Whenever someone asks what I do for a living, the initial reaction tends to be positive: health research is seen as interesting and something that’s good for society. But sometimes they voice concerns and misconceptions such as about research sponsored by pharmaceutical companies or about research involving children.
Some will take the view that the test of whether health research is successful is where it’s improving patient treatment and care, not whether public perception is positive. But knowing what the public thinks about research is crucial, especially as those attitudes can have a direct effect on research itself.
That’s why the Health Research Authority and National Institute for Health Research have worked together on a detailed study of what the public thinks about health research. We have worked with respected pollsters Ipsos MORI to gather the views of one thousand people on a variety of health research topics. The information has been gathered through face-to-face interviews, and the group is a representative sample, so we can be happy it represents the views of the wider population.
The headline figure is that eight in ten people think health research is very important.
That’s good news, because it’s nice to know people value the work you do. But it’s also good news because that support translates into aspects that make research easier to do, especially recruiting volunteers.
The study found people are confident their personal data would be held securely if they took part in research (especially relevant with the upcoming data protection law changes this year).
And half of people think patients receive a better quality of care at hospitals that also carry out research, a view we’ve seen consistently in previous studies.
Closer to home, there is positive feedback where our work at the Health Research Authority is involved, particularly that people have confidence in health research knowing it has been reviewed by a Research Ethics Committee.
But it isn’t all positive and a deeper dig into people’s perception of health research shows a more complex picture.
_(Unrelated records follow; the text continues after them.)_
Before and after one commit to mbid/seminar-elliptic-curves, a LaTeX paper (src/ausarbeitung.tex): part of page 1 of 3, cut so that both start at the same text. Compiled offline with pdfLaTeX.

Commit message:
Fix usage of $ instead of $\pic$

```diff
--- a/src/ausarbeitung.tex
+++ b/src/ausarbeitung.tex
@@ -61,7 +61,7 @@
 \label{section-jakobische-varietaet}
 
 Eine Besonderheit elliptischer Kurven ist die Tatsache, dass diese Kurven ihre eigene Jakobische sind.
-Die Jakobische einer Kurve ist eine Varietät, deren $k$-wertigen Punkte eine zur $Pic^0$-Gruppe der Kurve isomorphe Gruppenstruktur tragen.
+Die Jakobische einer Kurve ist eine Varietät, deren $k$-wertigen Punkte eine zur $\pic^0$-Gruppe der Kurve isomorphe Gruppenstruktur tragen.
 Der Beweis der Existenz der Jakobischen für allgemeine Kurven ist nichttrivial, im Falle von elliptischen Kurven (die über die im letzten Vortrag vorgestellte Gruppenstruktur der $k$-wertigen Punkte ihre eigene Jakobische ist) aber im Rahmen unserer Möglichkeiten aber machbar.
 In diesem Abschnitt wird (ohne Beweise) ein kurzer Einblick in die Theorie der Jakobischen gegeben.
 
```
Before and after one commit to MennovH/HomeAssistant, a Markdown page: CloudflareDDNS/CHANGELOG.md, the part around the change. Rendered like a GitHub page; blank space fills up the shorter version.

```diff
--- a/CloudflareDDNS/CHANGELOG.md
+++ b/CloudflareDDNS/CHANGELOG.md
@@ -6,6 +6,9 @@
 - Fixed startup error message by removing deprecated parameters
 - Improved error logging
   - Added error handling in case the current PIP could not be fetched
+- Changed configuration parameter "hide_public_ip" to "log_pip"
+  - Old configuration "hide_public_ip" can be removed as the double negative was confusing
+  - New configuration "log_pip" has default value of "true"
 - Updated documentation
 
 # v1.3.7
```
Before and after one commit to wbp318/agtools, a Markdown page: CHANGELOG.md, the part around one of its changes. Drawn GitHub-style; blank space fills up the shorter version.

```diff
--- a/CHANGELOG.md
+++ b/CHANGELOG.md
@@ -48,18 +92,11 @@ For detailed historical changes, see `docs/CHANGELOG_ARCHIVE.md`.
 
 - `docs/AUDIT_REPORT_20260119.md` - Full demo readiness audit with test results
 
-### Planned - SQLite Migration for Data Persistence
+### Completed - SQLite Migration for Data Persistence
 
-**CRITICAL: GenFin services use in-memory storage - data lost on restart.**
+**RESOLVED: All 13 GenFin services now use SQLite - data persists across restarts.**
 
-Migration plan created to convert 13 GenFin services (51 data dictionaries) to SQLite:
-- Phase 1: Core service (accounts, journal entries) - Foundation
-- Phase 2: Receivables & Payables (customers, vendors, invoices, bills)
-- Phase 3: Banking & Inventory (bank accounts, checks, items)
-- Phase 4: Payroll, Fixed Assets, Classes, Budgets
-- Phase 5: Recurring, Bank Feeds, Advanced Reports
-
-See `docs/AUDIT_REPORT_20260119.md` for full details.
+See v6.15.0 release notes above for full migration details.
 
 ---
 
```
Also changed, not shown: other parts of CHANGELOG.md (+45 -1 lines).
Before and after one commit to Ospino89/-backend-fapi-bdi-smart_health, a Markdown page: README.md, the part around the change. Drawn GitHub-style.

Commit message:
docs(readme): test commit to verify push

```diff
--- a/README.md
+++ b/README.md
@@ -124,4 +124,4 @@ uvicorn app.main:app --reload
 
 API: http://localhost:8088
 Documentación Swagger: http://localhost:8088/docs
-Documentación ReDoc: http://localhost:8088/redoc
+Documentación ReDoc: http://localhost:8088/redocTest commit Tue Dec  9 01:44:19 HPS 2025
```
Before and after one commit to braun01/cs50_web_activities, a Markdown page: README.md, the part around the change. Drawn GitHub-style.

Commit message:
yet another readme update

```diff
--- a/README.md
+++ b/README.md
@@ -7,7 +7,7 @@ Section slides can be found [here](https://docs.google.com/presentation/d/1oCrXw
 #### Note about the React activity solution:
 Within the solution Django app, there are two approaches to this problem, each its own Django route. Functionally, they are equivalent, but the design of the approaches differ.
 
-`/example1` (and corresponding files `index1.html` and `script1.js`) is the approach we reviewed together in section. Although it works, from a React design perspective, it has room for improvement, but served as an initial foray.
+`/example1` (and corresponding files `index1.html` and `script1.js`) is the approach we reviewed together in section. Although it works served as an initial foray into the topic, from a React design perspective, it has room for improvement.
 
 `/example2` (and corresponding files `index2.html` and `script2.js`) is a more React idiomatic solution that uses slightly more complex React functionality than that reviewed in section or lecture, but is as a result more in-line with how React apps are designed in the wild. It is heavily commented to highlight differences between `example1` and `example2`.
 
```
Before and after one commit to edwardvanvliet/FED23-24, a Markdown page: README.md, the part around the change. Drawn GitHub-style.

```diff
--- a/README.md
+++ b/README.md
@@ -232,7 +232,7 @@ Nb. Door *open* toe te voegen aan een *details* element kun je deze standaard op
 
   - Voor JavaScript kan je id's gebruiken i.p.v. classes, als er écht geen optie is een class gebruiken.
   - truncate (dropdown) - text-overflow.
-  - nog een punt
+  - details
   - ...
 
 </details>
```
For all the positive noises about taking part in research, confidence in taking part in a study clearly drops where people know it is funded by a pharmaceutical company. Interestingly, where people know that pharmaceutical companies are working closely with the NHS, their confidence increases significantly.
There are also some notable negative perceptions of research among lower socio-economic groups and ethnic minorities.
As the foreword to the report says, such negative perceptions are a potential barrier to these groups accessing and taking part in research, and the knock-on consequence for health research is an issue requiring urgent and collective action by all research organisations.